Read my name. ‘Edoardo Albert.’ If, from that, you guess that I am part Italian you would be right. But what’s not nearly so obvious is that ‘Albert’ comes from my Sri Lankan father. And he is properly Sri Lankan: Tamil on his father’s side and Sinhala on his mother’s side (which is a whole other story). Anyone familiar with Sri Lankan names will know that ‘Albert’ is missing at least three syllables to make a proper Sri Lankan name (and that applies to both Sinhala and Tamil). So I share something with the author of To Sir, With Love. Because you would not think that Mr E.R. Braithwaite orginally hailed from Guyana and was even blacker than my own grandparents. But Braithwaite shared with C.L.R. James, and my own ancestors, something that is seldom given much credence nowadays: they were children of the British Empire who believed in its values. At least, those values that espoused concepts such as fairness, gentlemanly behaviour, self-restraint and a thoroughgoing appreciation for education and the highest and noblest elements of British culture (the more down market parts were not at that time exported to the colonies). C.L.R. James, the great Caribbean writer, grew up with a lifelong love of Thackeray’s Vanity Fair and a better understanding and appreciation of English literary culture than almost anyone. Braithwaite’s parents both went to Oxford University, as he did too, but only after serving in the RAF during World War II. Braithwaite was a war hero, an Oxford graduate with a doctorate in physics: he was as exemplary a man as one might find.
So it was with growing horror that Braithwaite realised, in the 1950s, that all his accomplishments and endeavours stood for nothing in Britain when stood next to his black skin. This realisation was made all the worse in that he had not encountered any prejudice while serving in the RAF during the war. But having come down from Oxford, he would attend job interviews, only to be told by the interviewing panel that it was none of their doing but that the men he would be in charge of might not take kindly to being managed by a black man.
The anger this slowly stoked in Braithwaite was exacerbated by the deep sense that the prejudice he was encountering was a betrayal of the British values that he had imbibed and espoused: the British were not playing by their own rules. There’s few things less British than that (except, possibly, queue jumping). It was wrong. It was deeply, woundingly, horribly wrong. Such unfairness was thoroughly, there’s no other word for it, unBritish.

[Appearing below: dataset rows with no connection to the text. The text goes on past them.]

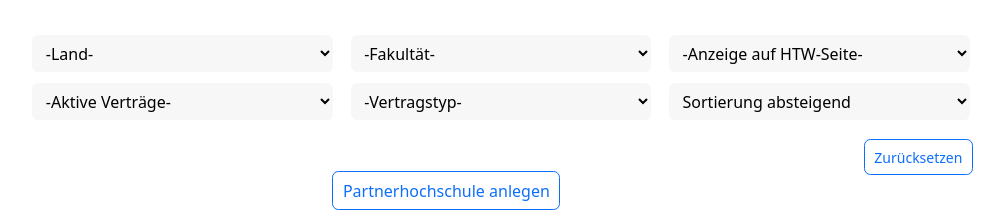
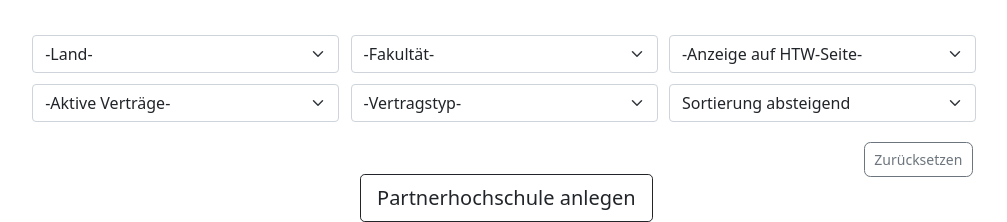
Before and after one commit to jay-hae/SE-Projekt-I3, a Flask app: page /homepage/institutes in a window 1280 px wide. Shown: the part 56-278 px from the top of the page, without its empty margins (131-1138 px from the left). Run offline with Flask 2, Linux system fonts and the light colour scheme; data that the repository does not hold is empty.

Commit message:
Update styles for Partnerschaftsvertrag Modal

```diff
--- a/src/Prototyp/flaskProject Kopie/templates/institutes.html
+++ b/src/Prototyp/flaskProject Kopie/templates/institutes.html
@@ -71,38 +71,38 @@
                 <!-- filter_functionality.js passt die Tabelle entsprechende gewählte Filter an -->
                 <!-- filter_functionality.js - (POST /filterInstitutes) - app.py (Z.115) - (filter_institutes) - Querries (Z.162) -->
                 <form id="filter_form" action="">
-                    <select id='fc' class="filter filter_country" name="filter_country">
+                    <select id='fc' class="filter filter_country form-select" name="filter_country">
                         <option value="none">-Land-</option>
                     </select>
-                    <select id='fil_fac' name="filter_fac" class="filter select_faculty">
+                    <select id='fil_fac' name="filter_fac" class="filter select_faculty form-select">
                         <option value="none">-Fakultät-</option>
                     </select>
-                    <select id="fil_shown" name="filter_shown" class="filter">
+                    <select id="fil_shown" name="filter_shown" class="filter form-select">
                         <option value="none">-Anzeige auf HTW-Seite-</option>
                         <option value="y">Ja</option>
                         <option value="n">Nein</option>
                     </select>
-                    <select id="fil_act" name="filter_activity" class="filter">
+                    <select id="fil_act" name="filter_activity" class="filter form-select">
                         <option value="none">-Aktive Verträge-</option>
                         <option value="y">Ja</option>
                         <option value="n">Nein</option>
                     </select>
-                    <select id="fil_agree" name="filter_agreetype" class="filter fil_agree">
+                    <select id="fil_agree" name="filter_agreetype" class="filter fil_agree form-select">
                         <option value="none">-Vertragstyp-</option>
                     </select>
-                    <select id='sorting' name="sortby" class="filter"> <!-- implement sorting filter -->
+                    <select id='sorting' name="sortby" class="filter form-select"> <!-- implement sorting filter -->
                         <option id="desc" value="a">Sortierung absteigend</option>
                         <option id="asc" value="d">Sortierung aufsteigend</option>
                     </select>
                 </form>
-                <button class="btn btn-sm btn-outline-primary" id="fil_reset">Zurücksetzen</button>
+                <button class="btn btn-sm btn-outline-secondary" id="fil_reset">Zurücksetzen</button>
             </div>
         </div>
         <br>
         <!-- Tabelle für die Partnerhochschulen -->
         <div id="tbl">
-            <div class="add-hs">
-                <button type="button" class="btn btn-outline-primary" id="btn_hs_add"> Partnerhochschule anlegen </button>
+            <div class="add-hs text-center">
+                <button type="button" class="btn btn-lg btn-outline-dark" id="btn_hs_add"> Partnerhochschule anlegen </button>
             </div>
             <table class="table table-hover">
                 <thead>
@@ -131,9 +131,11 @@
             </div>
             <div class="modal-body">
                 <div id="first_slide" onchange="instituteObjectUpdated()">
+                    <div class="text-center p-3">
+                        <button id="next" class="btn btn-lg btn-outline-dark w-100"> Hochschulpartnerschaften anzeigen </button>
+                    </div>
                     <div class="row">
                         <!-- Button for Vertrag -->
-                        <button id="next" class="btn btn-outline-primary"> Partnerschaftsverträge </button>
                         <div class="col-sm p-3 m-3 pt-1">
                         <form class="modal_form" id="edit_left_col">
                         <h4>Hochschule</h4>
@@ -233,7 +235,10 @@
                     </div>
                 </div>
                 <div id="second_slide" style="display: none; height: 100%">
-                  <div id="space_table" style="height: 33%">
+                    <div class="text-center p-3">
+                        <button id="previous" class="btn btn-lg btn-outline-dark w-100"> Hochschulinformation anzeigen</button>
+                    </div>
+                    <div id="space_table" class="p-3" style="height: 33%">
                         <table class="table table-hover" id="table_agreements">
                             <thead>
                              <tr>
@@ -248,35 +253,43 @@
                             </tbody>
                         </table>
                     </div>
-                      <div id="space_edit_agreement" style="height: 66%">
-                        <label for="mntr_dropdown">Mentor</label><br>
-                        <select class="loadMentor" id="mntr_dropdown">
+                      <div id="space_edit_agreement" class="row" style="height: 66%">
+                            <div class="col-sm p-3 m-3 pt-1">
+                                <label for="mntr_dropdown" class="form-label">Mentor</label>
+                                <select class="loadMentor form-select" id="mntr_dropdown">
                                     <!-- hinzufügen der Mentoren in Dropdown-->
                                 </select><br>
-                        <label for="fclt_dropdown">Fakultät</label><br>
-                        <select class="select_faculty" id="fclt_dropdown">
+                                <label for="fclt_dropdown" class="form-label">Fakultät</label>
+                                <select class="select_faculty form-select" id="fclt_dropdown" >
                                     <!-- einfügen aller Fakultäten-->
                                 </select><br>
-                        <label for="date_signed">Datum der Unterzeichnung</label><br>
-                        <input type="text" id="date_signed"><br>
-                        <label for="valid_begin">Gültigkeitsbeginn</label><br>
-                        <input type="text" id="valid_begin"><br>
-                        <label for="valid_until">Gültigkeitsende</label><br>
-                        <input type="text" id="valid_until"><br>
-                        <label for="ag_active">Agreement Aktiv?</label><br>
-                        <input type="checkbox" id="ag_active"><br>
-                        <label for="in_num_mob">Anzahl max. eingehender Studenten</label><br>
-                        <input type="text" id="in_num_mob"><br>
-                        <label for="in_num_months">Maximale Dauer</label><br>
-                        <input type="text" id="in_num_months"><br>
-                        <label for="out_num_mob">Anzahl max. ausgehender Studenten</label><br>
-                        <input type="text" id="out_num_mob"><br>
-                        <label for="out_num_months">Maximale Dauer</label><br>
-                        <input type="text" id="out_num_months"><br>
-                        <label for="notes">Bemerkungen</label><br>
-                        <input type="text" id="notes">
+                                <label for="date_signed" class="form-label">Datum der Unterzeichnung</label>
+                                <input type="text" id="date_signed" class="form-control"><br>
+                                <label for="valid_begin" class="form-label">Gültigkeitsbeginn</label>
+                                <input type="text" id="valid_begin" class="form-control"><br>
+                                <label for="valid_until" class="form-label">Gültigkeitsende</label>
+                                <input type="text" id="valid_until" class="form-control"><br>
                             </div>
-                    <button id="previous"></button>
+                            <div class="col-sm p-3 m-3 pt-1">
+                                <label for="in_num_mob" class="form-label">Anzahl max. eingehender Studenten</label>
+                                <input type="text" id="in_num_mob" class="form-control"><br>
+                                <label for="in_num_months" class="form-label">Maximale Dauer</label>
+                                <input type="text" id="in_num_months" class="form-control"><br>
+                                <label for="out_num_mob" class="form-label">Anzahl max. ausgehender Studenten</label>
+                                <input type="text" id="out_num_mob" class="form-control"><br>
+                                <label for="out_num_months" class="form-label">Maximale Dauer</label>
+                                <input type="text" id="out_num_months" class="form-control"><br>
+                                <div class="form-check">
+                                    <input type="checkbox" id="ag_active" class="form-check-input">
+                                    <label for="ag_active" class="form-check-label">Agreement Aktiv?</label>
+                                </div>
+                            </div>
+                            <div class="col-sm p-3 m-3 pt-1">
+                                <label for="notes" class="form-label">Bemerkungen</label>
+                                <textarea type="text" id="notes" class="form-control h-75"></textarea>
+                            </div>
+
+                      </div>
                 </div>
             </div>
             <div class="modal-footer">
--- a/src/Prototyp/flaskProject Kopie/templates/style.css
+++ b/src/Prototyp/flaskProject Kopie/templates/style.css
@@ -89,12 +89,10 @@
 .add-hs {
   align-items: center;
   margin: auto;
-  text-align: center;
 }
 
 .add-hs button {
-  padding: 0.4rem 0.6rem;
-  border-radius: 0.4rem;
+  margin-left: 7.5rem;
 }
 
 /* Buttons */
```
Lines whose indentation alone changed are shown as unchanged.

As an aside, the end of Empire was, I think, as much bound up with the realisation among the peoples of the colonies that the ideals that they had bought into, that had seen my own ancestors take a British name, were not honoured among the British themselves. For too many, skin colour trumped culture: even men as thoroughly British as Braithwaite and James were not accepted as equals in the mother country. That sense of unfairness drove much of the initial push towards independence in many of the former countries of the Empire.
Braithwaite himself finally found a job teaching in a tough East End secondary school and To Sir, With Love is his account of his time there, the students, the teaching, the teachers. Given Braithwaite’s previous accomplishments, it’s no surprise that he does well, but the writing is elegant and cultured in the fullest sense of the term: how many contemporary teachers working in the East End would take the bus to their first day looking forward to walking the streets of Chaucer and Erasmus, to looking up the old abbey of the Sorores Minores (I had to look it up myself: they were Franciscan sisters living at the Abbey of the Minoresses of St Clare without Aldgate). It also serves as a view into a time that is not far off historically – less than 70 years – but that seems much further away culturally. It’s a view into the thoughts and feelings of the sort of man whom the British had been educating during the first half of the 20th century and an illustration of how well that education had succeeded and, therefore, why it failed.
Like Braithwaite, like James, like my own great-grandfather, we expected the British to play by the rules and were horrified and hurt when we learned that there were actually two sets of rules, according to so accidental a criterion as colour. The British Empire ultimately died from the embarrassment at the divide between its ideals and its realities.